People often write for more information about doing Peace Flags with their class, group or organization, and I send them this advice about fabrics, markers, paint, etc. I also send along a speech that outlines some of the Peace Flag Project focus on peace. — GF
In terms of practical advice, I can tell you that I buy all of my fabric at Joanne’s Fabrics, and I especially like the Keepsake Calico fabrics. I try to choose fabrics that have a muted pattern to them so that it gives the flag a texture but does not interfere with the writing or images. I always buy lots when they are on sale. I also use lighter shades most of the time.

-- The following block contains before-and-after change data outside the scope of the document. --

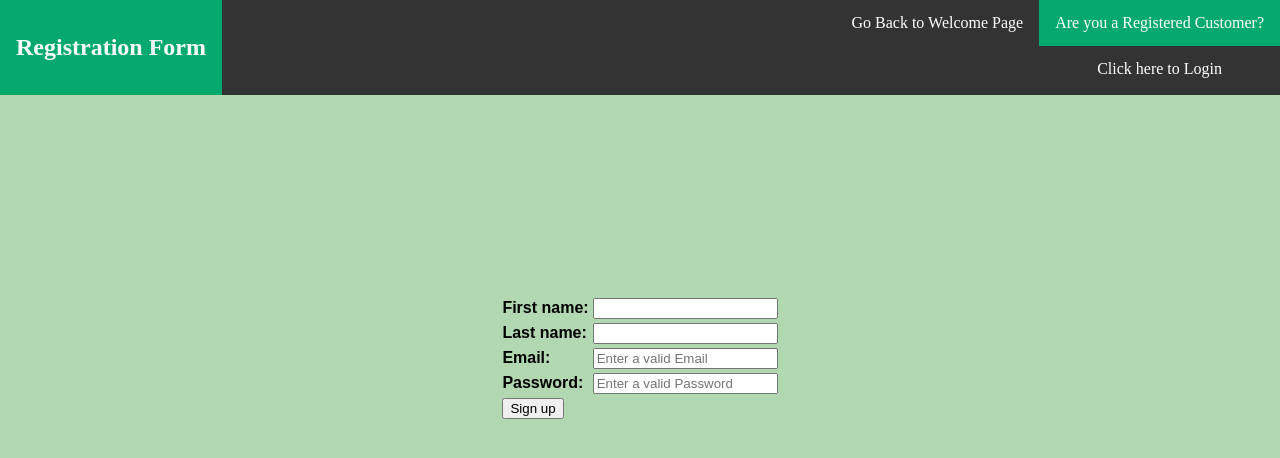
Repository: sach7691/original-book-store
Page: http://localhost/online-book-store-application/
These files come from the project's save history. The page is drawn as it stood at one moment and after the next save; the edit follows.
The browser window is 1280 px wide. The pictures show the whole page.
The page is served by Tomcat 9. Other server files are loaded and not shown.

Above is the page before, as saved 2022-08-25 16:15:39.

### online-book-store-application/src/main/webapp/index.jsp
<%@ page language="java" contentType="text/html; charset=ISO-8859-1"
	pageEncoding="ISO-8859-1"%>

<!DOCTYPE html>
<html>
<head>
<meta charset="ISO-8859-1">
<title>Registration Form</title>
<style>
body {margin: 0;
 background: rgba(0, 128, 0, 0.3);}

 table {
	font-family : Arial, Helvetica, sans-serif;
	font-size : 100%;
    font-weight: bold;
    background-color: light green
}
 h1 {
   color: #ea503f;
   font-family: Arial;
   text-align: center
 }
 table.center {
  margin-left: auto;
  margin-right: auto;
}

ul.topnav {
  list-style-type: none;
  margin: 0;
  padding: 0;
  overflow: hidden;
  background-color: #333;
}

ul.topnav li {float: left;}

ul.topnav li a {
  display: block;
  color: white;
  text-align: center;
  padding: 14px 16px;
  text-decoration: none;
}

ul.topnav li a:hover:not(.active) {background-color: #111;}

ul.topnav li a.active {background-color: #04AA6D;}

ul.topnav li.right {float: right;}

@media screen and (max-width: 600px) {
  ul.topnav li.right,
  ul.topnav li {float: none;}
}
</style>
</head>
<body>

<ul class="topnav">
  <li><a class="active"><h2><b>Registration Form</b></h2></a></li>
  <li class="right"><a class ="active">Are you a Registered Customer?</a><a href="login.jsp">Click here to Login</a></li>
  <li class="right"><a href="welcome.jsp">Go Back to Welcome Page</a></li>
</ul>

	<form action="http://localhost:8080/online-book-store-application/CustomerRegistrationServlet" method="POST">
		<table class ="center" style ="margin-top:200px">
		<tr>
		<td><label for="firstName">First name:</label><br> </td>
		<td><input type="text" id="firstName" name="firstName" value="" ><br></td>
		</tr>
		<tr>
		<td><label for="lastName">Last name:</label><br></td>
		<td><input type="text" id="lastName" name="lastName" value=""><br></td>
		</tr>
		<tr>
		<td><label for="customerEmail">Email:</label><br> </td>
		<td><input type="text" id="customerEmail" name="customerEmail" placeholder="Enter a valid Email"><br></td>
		</tr>
		<tr>
		<td><label for="customerpassword">Password:</label><br> </td>
		<td><input type="password" id="customerpassword" name="customerpassword" placeholder="Enter a valid Password"><br></td>
		</tr>
		<tr>
		<td><input type="submit" class="signupbtn" value="Sign up"></td>
		</tr>
		</table>
	</form>




</body>
</html>

After the next save:
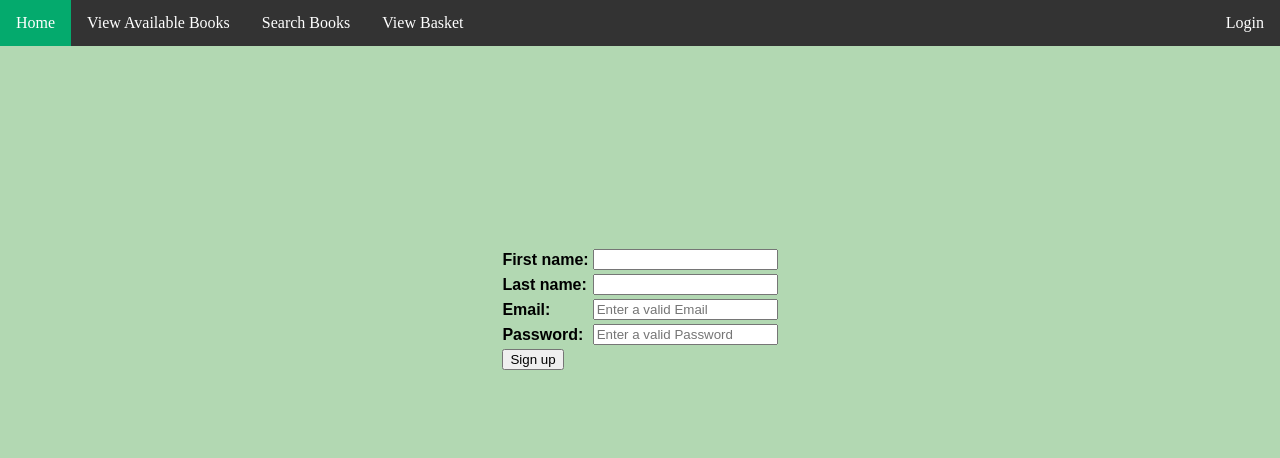
Saved 6 min 30 s later.
--- a/online-book-store-application/src/main/webapp/index.jsp
+++ b/online-book-store-application/src/main/webapp/index.jsp
@@ -58,11 +58,17 @@ ul.topnav li.right {float: right;}
 </head>
 <body>
 
+
+
+<div>
 <ul class="topnav">
-  <li><a class="active"><h2><b>Registration Form</b></h2></a></li>
-  <li class="right"><a class ="active">Are you a Registered Customer?</a><a href="login.jsp">Click here to Login</a></li>
-  <li class="right"><a href="welcome.jsp">Go Back to Welcome Page</a></li>
+  <li><a class="active" href="welcome.jsp">Home</a></li>
+  <li><a href="http://localhost:8080/online-book-store-application/ViewBookServlet">View Available Books</a></li>
+  <li><a href="search_book.jsp">Search Books</a></li>
+  <li><a href="http://localhost:8080/online-book-store-application/BasketViewServlet">View Basket</a></li>
+  <li class="right"><a href="login.jsp">Login</a></li>
 </ul>
+</div>
 
 	<form action="http://localhost:8080/online-book-store-application/CustomerRegistrationServlet" method="POST">
 		<table class ="center" style ="margin-top:200px">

Usually, I have markers for people to work with; I’ve found Sharpies to be the best. The Staples store carries these larger packs of Sharpies in a great array of colors. Staples stores also give teacher discounts, which you may already know.
I’ve also collected many stencils, which a lot of people like. Depending on the circumstances, you can also use fabric paint, but it’s more difficult logistically. Also paint requires drying time, which further complicates things. I don’t usually recommend using paints because (1) they’re more expensive and (2) the drying part is hard to manage. But the results are also more striking and beautiful.
In terms of talking with adults and children, I’d suggest you discuss what each of them can do to make the world more peaceful. That focus is actually the focus of my interest in peace. If you read the Mission Statement on the website, you’ll see that I call our mission “The Space in Between.” That space is the space between a focus on inner peace (a personal journey) and world peace (overwhelming for individuals). It’s the space where we live with each other every day, and it’s where I think individual behavior can make a difference. It has to do with how we treat one another — our families, neighbors, colleagues, friends, etc. We can each make all of those interactions more peaceful by how we behave. We can all be peacemakers.
As my work with the Peace Flag Project has broadened and deepened over the last few years, I’ve come to feel that the flags work in many ways. Creating them is an individual experience, which provides the opportunity for each person to connect with something important, some wish or hope or prayer. Hanging the flags keeps that inspiration before us and shares it with the rest of the world. Together these flags reflect our collective yearning for a just, kind and loving world. Fluttering in everyday places, they connect us with the best in ourselves and each other. If peace is our gift to one another, and I believe it is, these flags are one way to share that gift. I am so pleased to be sharing this project with your classes.
Please feel free to contact the Peace Flag Project with any additional questions (firstname.lastname@example.org). I’d also love to know how things go, and please send pictures if you can. We’re going to start adding to our website events that people are doing all over the country.
In peace and gratitude, Ginny